New kind of map proving useful
In 2005 Dakota County collaborated with cities including Rosemount to map the county in a new way called pictometry. Three years later Rosemount city staff is still discovering ways to use the innovative technology.
Pictometry combines aerial imaging with a software system to provide information. Instead of taking the photos straight down like most aerial photographs the pictures are taken at an angle, which provides more detailed information.
Instead of just roofs and the tops of trees pictometry users can see the sides of buildings and street signs with the high resolution technology.
"At any point in the county you can look at four different sides," said Randy Knippel, the county geographic information systems director.

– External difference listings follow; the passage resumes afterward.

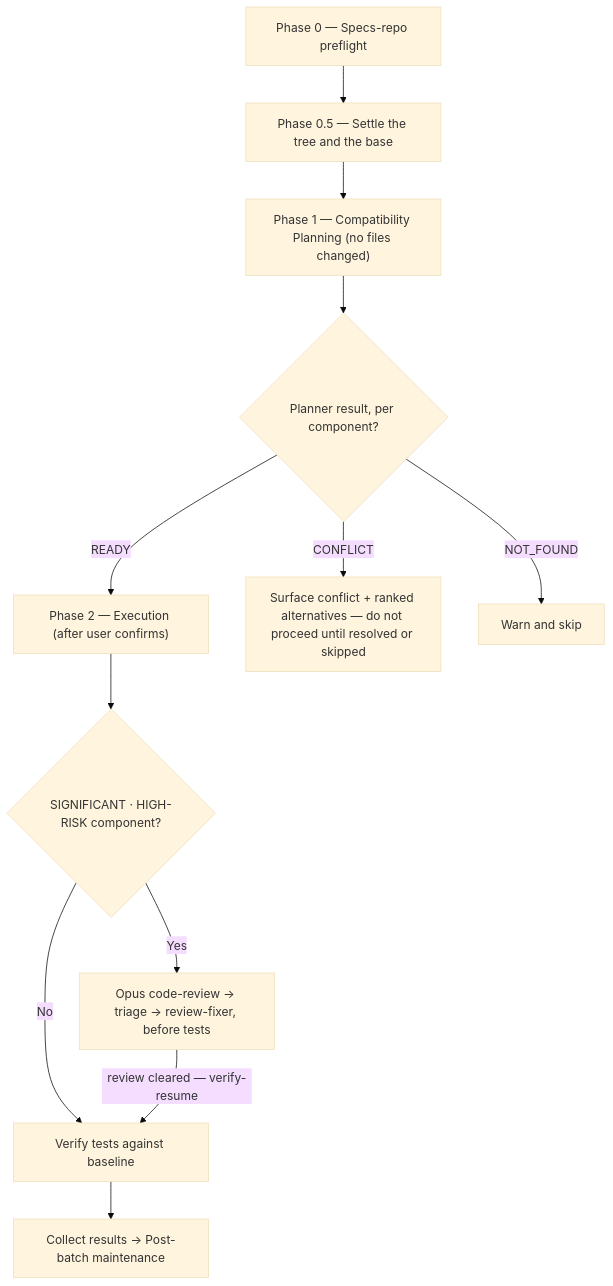
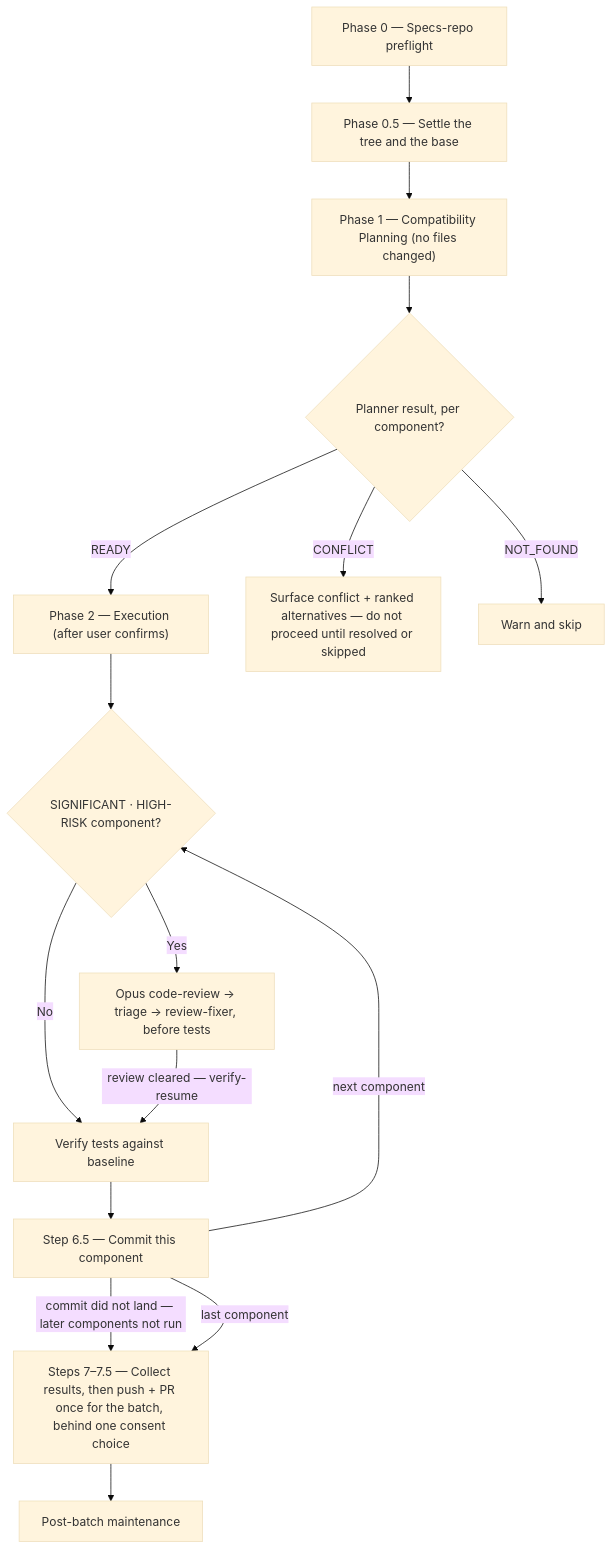
Before and after one commit to ihudak/ai-workflows: the diagram in plugins/dev-workflows/docs/commands/upgrade.md, drawn with Mermaid (base theme). The commit also changed other lines of this file and 20 other files, not shown here.

````diff
--- a/plugins/dev-workflows/docs/commands/upgrade.md
+++ b/plugins/dev-workflows/docs/commands/upgrade.md
@@ -23,14 +23,18 @@
 ```mermaid
 flowchart TD
     p0["Phase 0 — Specs-repo preflight"] --> p05["Phase 0.5 — Settle the tree and the base"]
     p05 --> p1["Phase 1 — Compatibility Planning (no files changed)"]
     p1 --> d1{"Planner result, per component?"}
     d1 -->|"READY"| p2["Phase 2 — Execution (after user confirms)"]
     d1 -->|"CONFLICT"| stop1["Surface conflict + ranked alternatives — do not proceed until resolved or skipped"]
     d1 -->|"NOT_FOUND"| skip1["Warn and skip"]
     p2 --> d2{"SIGNIFICANT · HIGH-RISK component?"}
     d2 -->|"Yes"| rv["Opus code-review → triage → review-fixer, before tests"]
     d2 -->|"No"| tv["Verify tests against baseline"]
     rv -->|"review cleared — verify-resume"| tv
-    tv --> done["Collect results → Post-batch maintenance"]
+    tv --> c65["Step 6.5 — Commit this component"]
+    c65 -->|"next component"| d2
+    c65 -->|"commit did not land — later components not run"| p75["Steps 7–7.5 — Collect results, then push + PR once for the batch, behind one consent choice"]
+    c65 -->|"last component"| p75
+    p75 --> done["Post-batch maintenance"]
 ```
````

Through pictometry, Knippel said, users can measure distances and heights of objects on the ground. Dakota County was the first in the state to use pictometry. Now more than 10 counties use it.
When the county first approached cities three years ago with the technology, Knippel said it was a hard sell. However, earlier this year when the county renewed its contract the program sold itself.
"It's worked out very well with the cities," said Knippel.
Dakota County has a cost share agreement with 11 cities. The $138,000 price tag was split between the county and the cities. Knippel said Rosemount pays $1,400 a year.
Rosemount GIS coordinator Mike Kasel said several Rosemount city offices use the technology weekly, including community development, planning and engineering. The fire and police departments use it too, although not as often.
The big thing about the program, Kasel said, is that it allows city employees to view properties without leaving the office. He added that the program is especially useful for planning.
For example, the community development department used pictometry to help plan downtown redevelopment. The fire and police department used it to create the city's disaster plan.
"We keep finding uses for it," said Kasel. "It's been really nice."
To get the pictures used by the programs planes fly across the county taking pictures. Knippel said when Pictometry, the company that creates the program, flew this year to take pictures it used more than 20 planes.
The planes only have a short window of time to get the photos in the spring because the have to do it while there are no leaves on the trees and no snow on the ground. Knippel said photographs are taken every other year so the program stays up to date.
For those with conspiracy theories on the mind about the government watching, Kasel said it's not that high tech.
"They aren't spy planes," quipped Kasel.
The program is fairly easy to use. Kasel said anyone familiar with Google maps could use it. Residents can check out the technology for themselves at Dakota County's web site, www.co.dakota.mn.us.